Naomi Klein, an award-winning author and activist, visited TRU on Feb. 7 to speak to hundreds of community members and students about her book, This Changes Everything: Capitalism vs. the Climate.
Klein addressed many topics related to her book such as the environment, Donald Trump, Justin Trudeau, the Kinder Morgan pipeline and more.
The event was hosted by the TRUSU entertainment committee, as a part of the Common Voices Lecture Series.
Ahead of the lecture, TRUSU club leaders were able to meet with Klein personally.
Logan Dafoe and Valerie Law are both campaign coordinators for TRUSU’s movement against the Ajax mine project and were impressed with Klein’s ability to spark interest back into older issues.
“I think it was incredible that an environmentalist can come in and physically meet with ten of the club members. She basically revived the conversation on Ajax and got more people to start thinking about it again,” Dafoe said, stating that Klein’s comments on the Kinder Morgan pipeline mirrored issues around the Ajax mine, bringing the topic back into the light.
“I found her most powerful statement was that people can’t step aside and let First Nations bear the burden of all these environmental decisions that affect everyone. We can’t push them to the forefront and expect that they will be the protectors of the land we all share,” Law said.
Kevin Pankewich, chair of the TRUSU socialist club, was most impressed by Klein’s statement of what to expect in order to see change.
“What really struck a chord with me was when she said the future is radical, and what kind of radical do we want,” Pankewich said, stating that with political issues there are always two sides to each argument, but that there must be more focus on the side that represents the majority interest.
“Her call for mobilization was so rational compared to the usual approach of simply recycling more or using less water. We should still do all those little things but it won’t make a difference as long as the attitude of ‘politics as usual’ continues.”
Tristan Muhr with the TRU Geography Society said, “For me, the most valuable message she delivered was the importance of organizing, working and growing your career within the context of decolonization.”
Muhr stated that regardless of your professional or political standpoint we all need to shift our perspective towards what is most beneficial for the land, water and our communities.
“As geographers, this message is incredibly important to us.”
Cole Hickson with TRUSU’s Eco Club, despite enjoying the talk, would like to see these events funded more equitably.
“TRUSU budgeted $30,000 this year for the Common Voices speaker, which I couldn’t help but feel frustrated over.
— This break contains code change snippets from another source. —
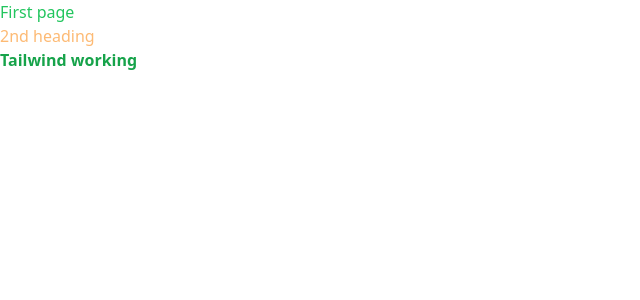
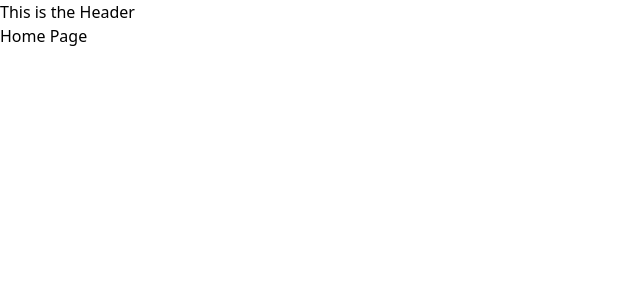
Before and after one commit to Darzwaitz/portfolio_2.0, a React (Vite) app: page / in a window 1280 px wide. Shown: the top 300 px of the page, without its empty margins (0-640 px from the left). Built offline with nearby package versions, Linux system fonts and the light colour scheme.

Commit message:
added createBrouserRouter package from react-router-dom and set up initial page routes

```diff
--- a/package.json
+++ b/package.json
@@ -11,7 +11,8 @@
   },
   "dependencies": {
     "react": "^18.2.0",
-    "react-dom": "^18.2.0"
+    "react-dom": "^18.2.0",
+    "react-router-dom": "^6.22.2"
   },
   "devDependencies": {
     "@types/react": "^18.2.56",
--- a/src/App.jsx
+++ b/src/App.jsx
@@ -1,11 +1,24 @@
+import { RouterProvider, createBrowserRouter } from "react-router-dom";
+import Home from "./pages/Home";
+import Portfolio from "./pages/Portfolio";
+import Contact from "./pages/Contact";
+
+const router = createBrowserRouter([
+  {
+    path: "/",
+    element: <Home />,
+  },
+  {
+    path: "portfolio",
+    element: <Portfolio />,
+  },
+  {
+    path: "contact",
+    element: <Contact />,
+  },
+]);
 function App() {
-  return (
-    <div>
-      <h1 className="text-green-500">First page</h1>
-      <h2 className="text-orange-300  font-medium ">2nd heading</h2>
-      <h3 className=" text-green-600  font-bold ">Tailwind working</h3>
-    </div>
-  );
+  return <RouterProvider router={router} />;
 }
 
 export default App;
--- /dev/null
+++ b/src/pages/Contact.jsx
@@ -0,0 +1,5 @@
+function Contact() {
+  return <div>Contact Page</div>;
+}
+
+export default Contact;
--- /dev/null
+++ b/src/pages/Home.jsx
@@ -0,0 +1,12 @@
+import Header from "../ui/Header";
+
+function Home() {
+  return (
+    <div>
+      <Header />
+      Home Page
+    </div>
+  );
+}
+
+export default Home;
--- /dev/null
+++ b/src/pages/Portfolio.jsx
@@ -0,0 +1,5 @@
+function Portfolio() {
+  return <div>Portfolio Page</div>;
+}
+
+export default Portfolio;
--- /dev/null
+++ b/src/ui/Header.jsx
@@ -0,0 +1,9 @@
+function Header() {
+  return (
+    <div>
+      <p>This is the Header</p>{" "}
+    </div>
+  );
+}
+
+export default Header;
```
Also changed, not shown: 1 other file (tests, documents, lock files or other folders).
With the event receiving no funding from TRU, despite the prestige and educational value brought by these speakers,” Hickson said.
“We also don’t charge anything for tickets for non-students, a population, I believe, filled a majority of the room.”